(Revision tracking records)
※ ※ ※
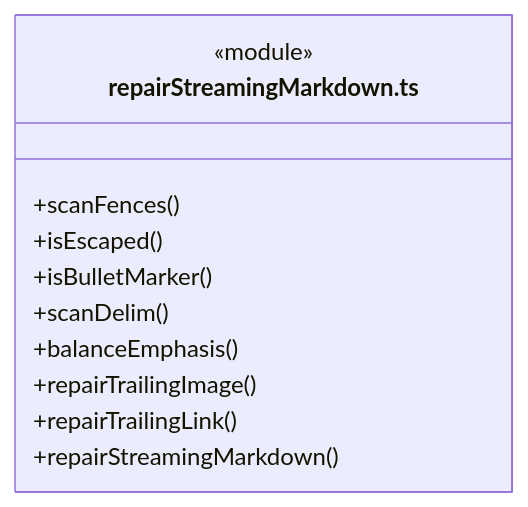
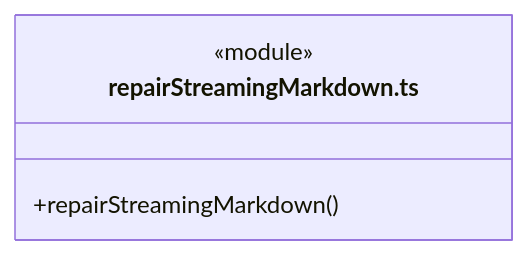
Diagram 17 of 33 in src/frontend/conversation/ARCHITECTURE.md (nan023062/cbim), drawn with Mermaid before and after one commit. The commit also changed other lines of this file and 240 other files, not shown here.

````diff
--- a/src/frontend/conversation/ARCHITECTURE.md
+++ b/src/frontend/conversation/ARCHITECTURE.md
@@ -213,14 +235,7 @@
 ```mermaid
 classDiagram
 class N_src_frontend_conversation_repairStreamingMarkdown_ts["repairStreamingMarkdown.ts"] {
   <<module>>
-  +scanFences()
-  +isEscaped()
-  +isBulletMarker()
-  +scanDelim()
-  +balanceEmphasis()
-  +repairTrailingImage()
-  +repairTrailingLink()
   +repairStreamingMarkdown()
 }
 ```
````
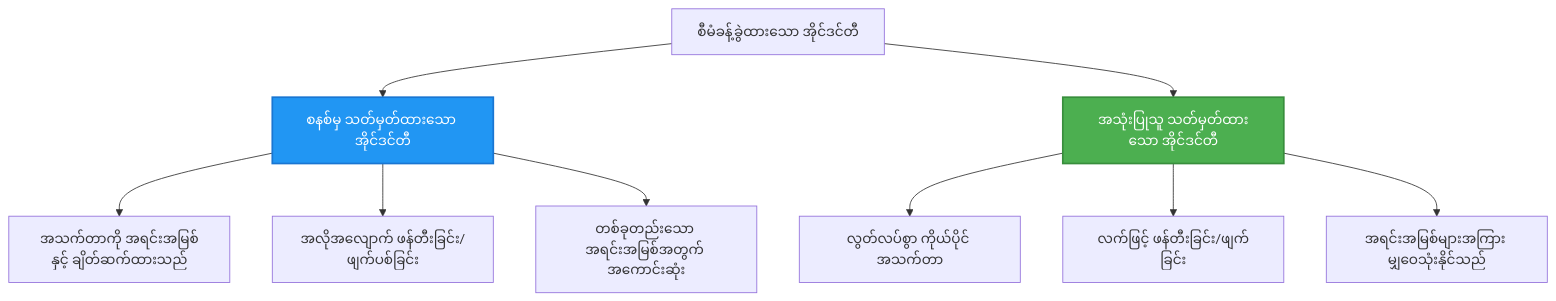
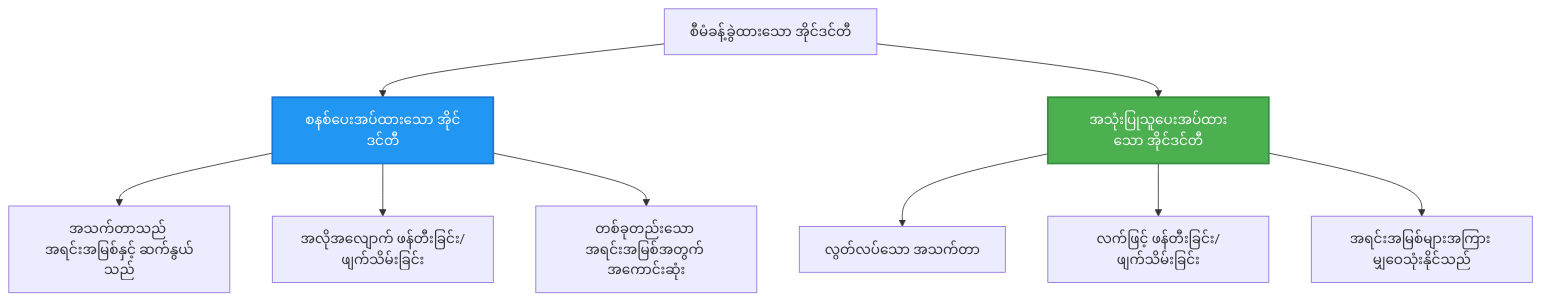
One commit to microsoft/AZD-for-beginners changed the second of 2 diagrams in translations/my/docs/chapter-03-configuration/authsecurity.md. Above: the diagram before and after it, drawn with Mermaid. The commit also changed other lines of this file and 101 other files, not shown here.

````diff
--- a/translations/my/docs/chapter-03-configuration/authsecurity.md
+++ b/translations/my/docs/chapter-03-configuration/authsecurity.md
@@ -97,20 +97,20 @@
 ```mermaid
 graph TB
     MI[စီမံခန့်ခွဲထားသော အိုင်ဒင်တီ]
-    SystemAssigned[စနစ်မှ သတ်မှတ်ထားသော အိုင်ဒင်တီ]
-    UserAssigned[အသုံးပြုသူ သတ်မှတ်ထားသော အိုင်ဒင်တီ]
+    SystemAssigned[စနစ်ပေးအပ်ထားသော အိုင်ဒင်တီ]
+    UserAssigned[အသုံးပြုသူပေးအပ်ထားသော အိုင်ဒင်တီ]
     
     MI --> SystemAssigned
     MI --> UserAssigned
     
-    SystemAssigned --> SA1[အသက်တာကို အရင်းအမြစ်နှင့် ချိတ်ဆက်ထားသည်]
-    SystemAssigned --> SA2[အလိုအလျောက် ဖန်တီးခြင်း/ဖျက်ပစ်ခြင်း]
+    SystemAssigned --> SA1[အသက်တာသည် အရင်းအမြစ်နှင့် ဆက်နွယ်သည်]
+    SystemAssigned --> SA2[အလိုအလျောက် ဖန်တီးခြင်း/ဖျက်သိမ်းခြင်း]
     SystemAssigned --> SA3[တစ်ခုတည်းသော အရင်းအမြစ်အတွက် အကောင်းဆုံး]
     
-    UserAssigned --> UA1[လွတ်လပ်စွာ ကိုယ်ပိုင် အသက်တာ]
-    UserAssigned --> UA2[လက်ဖြင့် ဖန်တီးခြင်း/ဖျက်ခြင်း]
+    UserAssigned --> UA1[လွတ်လပ်သော အသက်တာ]
+    UserAssigned --> UA2[လက်ဖြင့် ဖန်တီးခြင်း/ဖျက်သိမ်းခြင်း]
     UserAssigned --> UA3[အရင်းအမြစ်များအကြား မျှဝေသုံးနိုင်သည်]
     
     style SystemAssigned fill:#2196F3,stroke:#1976D2,stroke-width:2px,color:#fff
     style UserAssigned fill:#4CAF50,stroke:#388E3C,stroke-width:2px,color:#fff
 ```
````
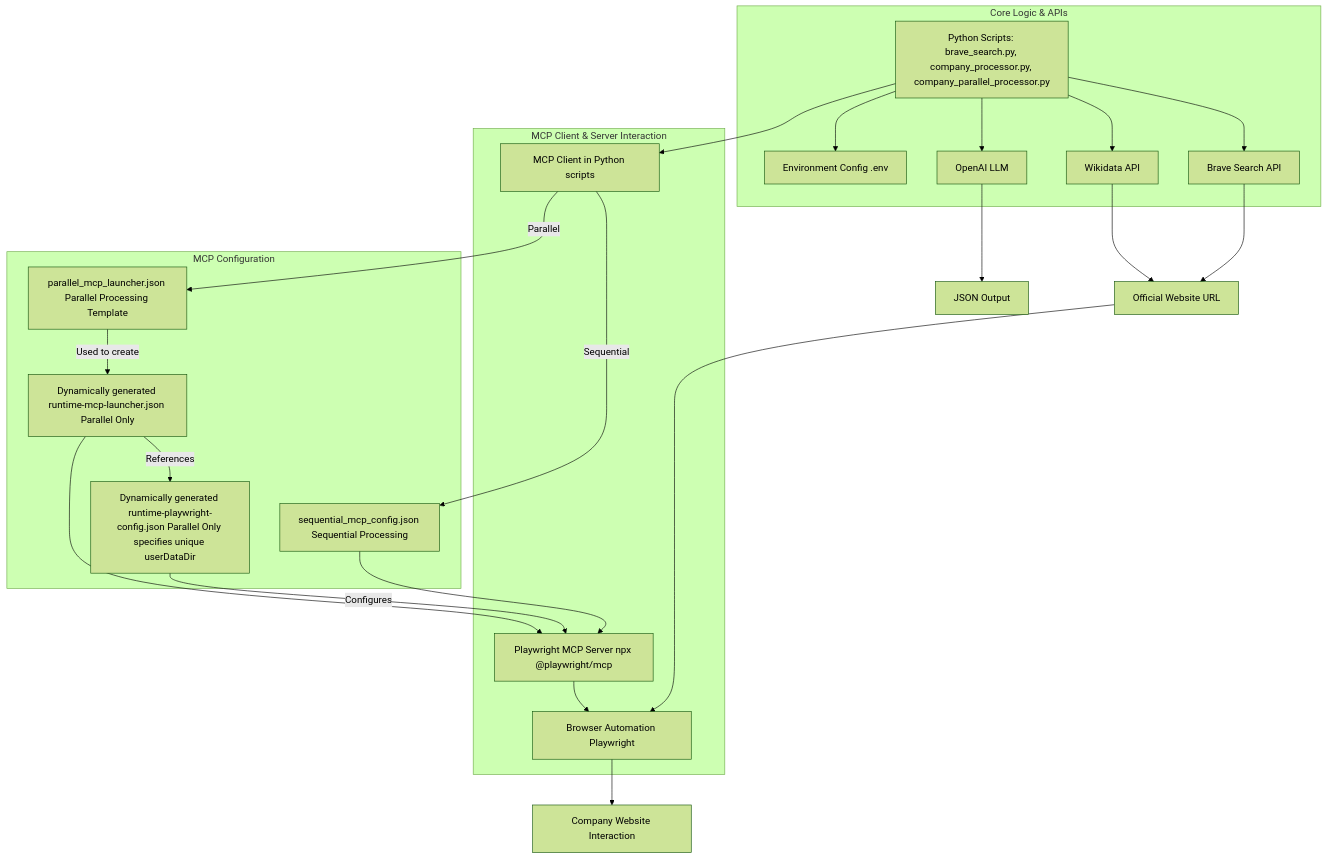
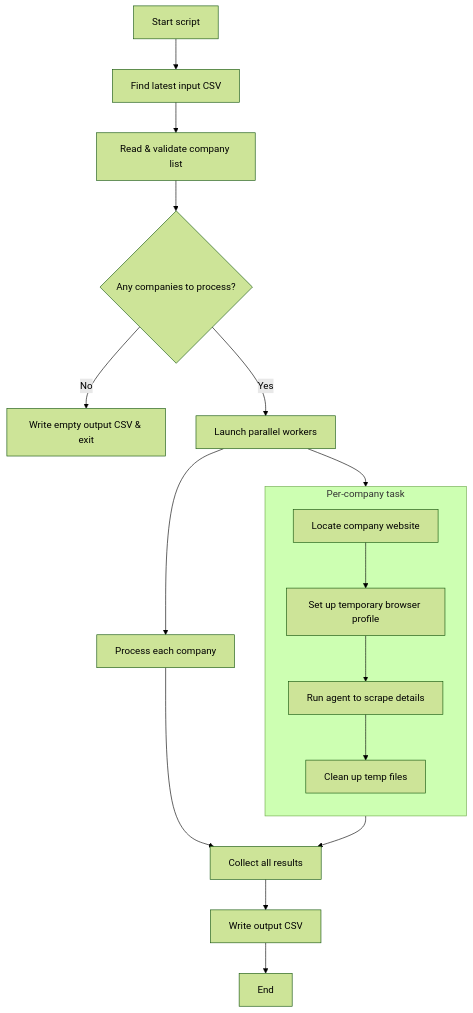
One commit to ClaudioLutz/BraveWebCrawler changed the diagram in DOCUMENTATION.md. Above: the diagram before and after it, drawn with Mermaid (forest theme).

Commit message:
fixed mermaid

````diff
--- a/DOCUMENTATION.md
+++ b/DOCUMENTATION.md
@@ -11,46 +11,25 @@
 ```mermaid
-graph TD
-    subgraph "Core Logic & APIs"
-        A[Python Scripts: brave_search.py, company_processor.py, company_parallel_processor.py]
-        B[Brave Search API]
-        C[Wikidata API]
-        G[OpenAI LLM]
-        H[Environment Config .env]
-    end
+flowchart TD
+  A[Start script] --> B[Find latest input CSV]
+  B --> C[Read & validate company list]
+  C --> D{Any companies to process?}
+  D -- No --> E[Write empty output CSV & exit]
+  D -- Yes --> F[Launch parallel workers]
+  F --> G[Process each company]
+  G --> H[Collect all results]
+  H --> I[Write output CSV]
+  I --> J[End]
 
-    subgraph "MCP Client & Server Interaction"
-        D[MCP Client in Python scripts]
-        E[Playwright MCP Server npx @playwright/mcp]
-        F[Browser Automation Playwright]
-    end
+  subgraph CompanyTask["Per-company task"]
+    direction TB
+    K1[Locate company website] 
+    K2[Set up temporary browser profile]
+    K3[Run agent to scrape details]
+    K4[Clean up temp files]
+    K1 --> K2 --> K3 --> K4
+  end
 
-    subgraph "MCP Configuration"
-        J_seq[sequential_mcp_config.json Sequential Processing]
-        J_par_template[parallel_mcp_launcher.json Parallel Processing Template]
-        J1_runtime_launcher[Dynamically generated runtime-mcp-launcher.json Parallel Only]
-        J2_runtime_playwright_config[Dynamically generated runtime-playwright-config.json Parallel Only specifies unique userDataDir]
-    end
-
-    A --> B
-    A --> C
-    A --> G
-    A --> H
-    A --> D
-
-    D -- Sequential --> J_seq
-    J_seq --> E
-
-    D -- Parallel --> J_par_template
-    J_par_template -- Used to create --> J1_runtime_launcher
-    J1_runtime_launcher -- References --> J2_runtime_playwright_config
-    J1_runtime_launcher --> E
-    J2_runtime_playwright_config -- Configures --> E
-
-    E --> F
-    F --> L[Company Website Interaction]
-    B --> K[Official Website URL]
-    C --> K
-    K --> F
-    G --> M[JSON Output]
+  F --> CompanyTask
+  CompanyTask --> H
 
 ```
````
※ ※ ※
- What the task requires: Reproduce exactly every line between the line with "create --> J1_runtime_launcher" and the last line of the records above, both included.

- Your solution:
-    J_par_template -- Used to create --> J1_runtime_launcher
-    J1_runtime_launcher -- References --> J2_runtime_playwright_config
-    J1_runtime_launcher --> E
-    J2_runtime_playwright_config -- Configures --> E
-
-    E --> F
-    F --> L[Company Website Interaction]
-    B --> K[Official Website URL]
-    C --> K
-    K --> F
-    G --> M[JSON Output]
+  F --> CompanyTask
+  CompanyTask --> H
 
 ```
````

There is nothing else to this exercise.